ABOUT THIS TASK: Copy all lines below that use the word "start".

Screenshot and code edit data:
__________________________________________________
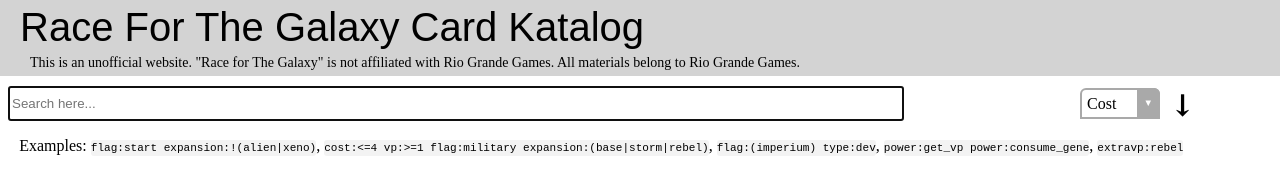
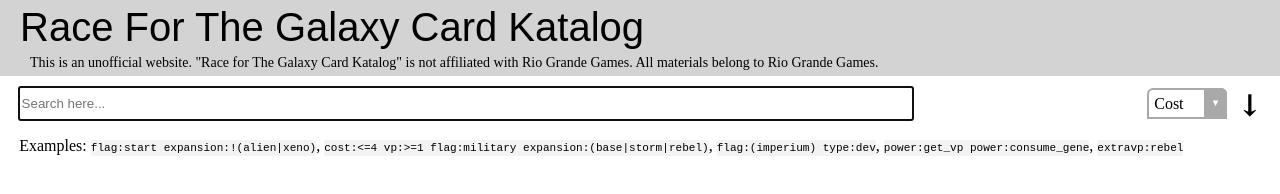
Before and after one commit to Kreest/rick, a plain HTML site: page index.html in a window 1280 px wide. Drawn offline with Linux system fonts and the light colour scheme; a script that the page names is missing.

Commit message:
Cosmetic fix

```diff
--- a/index.html
+++ b/index.html
@@ -15,7 +15,7 @@
             Race For The Galaxy Card Katalog
         </div>
         <div class="disclaimer">
-            This is an unofficial website. "Race for The Galaxy" is not affiliated with Rio Grande Games.
+            This is an unofficial website. "Race for The Galaxy Card Katalog" is not affiliated with Rio Grande Games.
             All materials belong to Rio Grande Games.
         </div>
     </header>
@@ -23,7 +23,7 @@
         <input class="flex-70" type="text" id="search" placeholder="Search here..." autofocus />
         <div class="flex flex-5 middle" id="num-results"></div>
         <div class="flex flex-5 middle" id="num-quantity"></div>
-        <div class="flex flex-15 middle flex-start">
+        <div class="flex flex-5 middle flex-start">
             <label class="select">
                 <select id="sort">
                     <option>Type</option>
```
__________________________________________________
REPLY TO THE TASK:
-        <div class="flex flex-15 middle flex-start">
+        <div class="flex flex-5 middle flex-start">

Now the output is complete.